■ **Action item**: Images in the data are to be skipped, while every line is restated exactly as written.

*** Opening Records shown ***

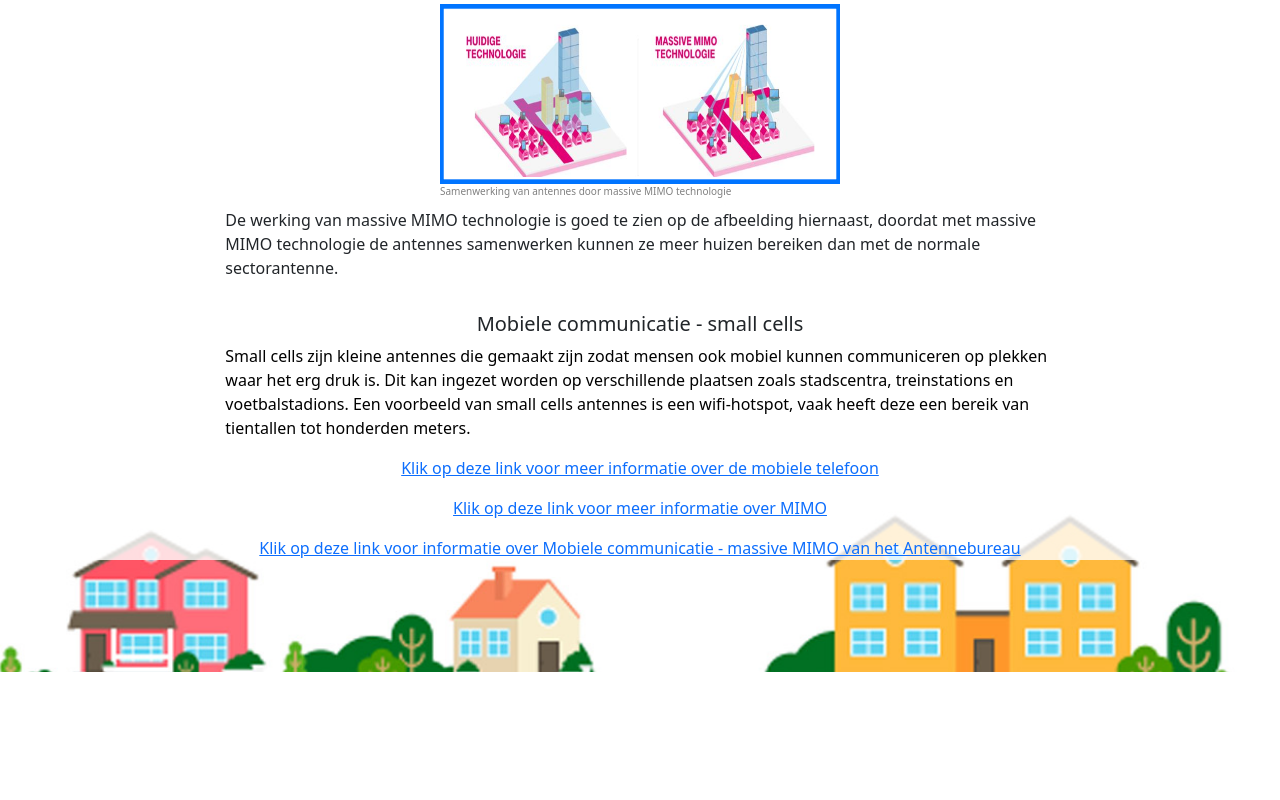
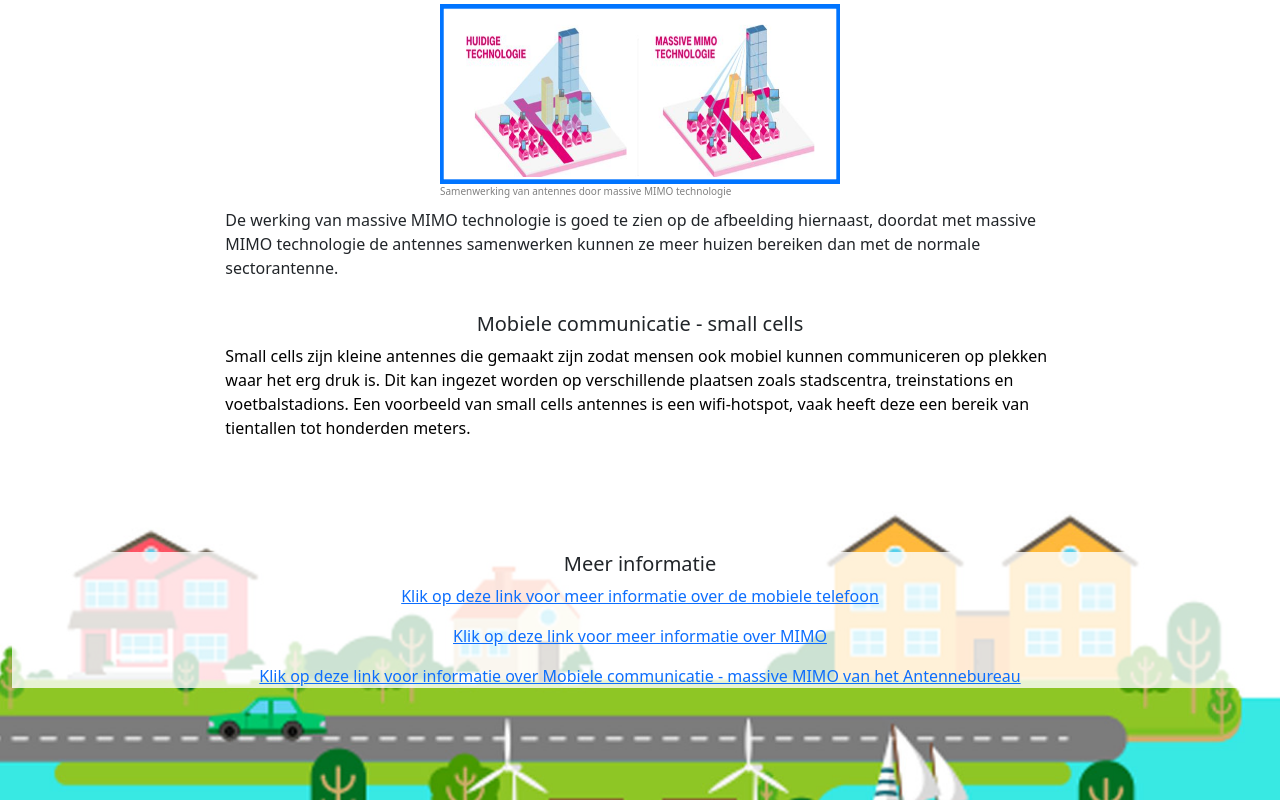
Before and after one commit to lukaszijlstra/Antennebureau, a plain HTML site: page Antennebureau/wwwroot/Sectorantennes.html in a window 1280 px wide. Shown: the part 1212-2012 px from the top of the page. Before the commit the page ends 1884 px from the top, so only its background shows below. Drawn offline with nearby package versions, Linux system fonts and the light colour scheme.

Commit message:
header informatie

```diff
--- a/Antennebureau/wwwroot/Sectorantennes.html
+++ b/Antennebureau/wwwroot/Sectorantennes.html
@@ -96,7 +96,7 @@
             </div>
             <div class="col-0 col-sm-0 col-md-2 col-lg-2"></div>
         </div>
-        <div class="row mt-3">
+        <div class="row mt-3 mb-5 pb-5">
             <div class="col-0 col-sm-0 col-md-2 col-lg-2"></div>
             <div class="col-12 col-sm-12 col-md-8 col-lg-8" style="background: rgba(255, 255, 255, 0.8);">
                 <h5 class="text-center">Mobiele communicatie - small cells</h5>
@@ -109,6 +109,7 @@
             <div class="col-0 col-sm-0 col-md-2 col-lg-2"></div>
         </div>
         <div style="background: rgba(255, 255, 255, 0.8);">
+            <h5 class="text-center">Meer informatie</h5>
             <p class="text-center"><a href="https://nl.wikipedia.org/wiki/Generaties_mobiele_telefonie">Klik op deze link voor meer informatie over de mobiele telefoon</a></p>
             <p class="text-center"><a href="https://nl.wikipedia.org/wiki/MIMO">Klik op deze link voor meer informatie over MIMO</a></p>
 
```
Also changed, not shown: Antennebureau/wwwroot/C2000.html (+5 -4 lines), Antennebureau/wwwroot/Guglielmo.html (+1 -0 lines), Antennebureau/wwwroot/Portofoon.html (+1 -0 lines), Antennebureau/wwwroot/Semafoon.html (+1 -0 lines), Antennebureau/wwwroot/Straalverbindingen.html (+2 -1 lines), Antennebureau/wwwroot/Zendmasten.html (+5 -4 lines).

*** Closing Records shown ***

■ **Exercise answer**:
Before and after one commit to lukaszijlstra/Antennebureau, a plain HTML site: page Antennebureau/wwwroot/Sectorantennes.html in a window 1280 px wide. Shown: the part 1212-2012 px from the top of the page. Before the commit the page ends 1884 px from the top, so only its background shows below. Drawn offline with nearby package versions, Linux system fonts and the light colour scheme.

Commit message:
header informatie

```diff
--- a/Antennebureau/wwwroot/Sectorantennes.html
+++ b/Antennebureau/wwwroot/Sectorantennes.html
@@ -96,7 +96,7 @@
             </div>
             <div class="col-0 col-sm-0 col-md-2 col-lg-2"></div>
         </div>
-        <div class="row mt-3">
+        <div class="row mt-3 mb-5 pb-5">
             <div class="col-0 col-sm-0 col-md-2 col-lg-2"></div>
             <div class="col-12 col-sm-12 col-md-8 col-lg-8" style="background: rgba(255, 255, 255, 0.8);">
                 <h5 class="text-center">Mobiele communicatie - small cells</h5>
@@ -109,6 +109,7 @@
             <div class="col-0 col-sm-0 col-md-2 col-lg-2"></div>
         </div>
         <div style="background: rgba(255, 255, 255, 0.8);">
+            <h5 class="text-center">Meer informatie</h5>
             <p class="text-center"><a href="https://nl.wikipedia.org/wiki/Generaties_mobiele_telefonie">Klik op deze link voor meer informatie over de mobiele telefoon</a></p>
             <p class="text-center"><a href="https://nl.wikipedia.org/wiki/MIMO">Klik op deze link voor meer informatie over MIMO</a></p>
 
```
Also changed, not shown: Antennebureau/wwwroot/C2000.html (+5 -4 lines), Antennebureau/wwwroot/Guglielmo.html (+1 -0 lines), Antennebureau/wwwroot/Portofoon.html (+1 -0 lines), Antennebureau/wwwroot/Semafoon.html (+1 -0 lines), Antennebureau/wwwroot/Straalverbindingen.html (+2 -1 lines), Antennebureau/wwwroot/Zendmasten.html (+5 -4 lines).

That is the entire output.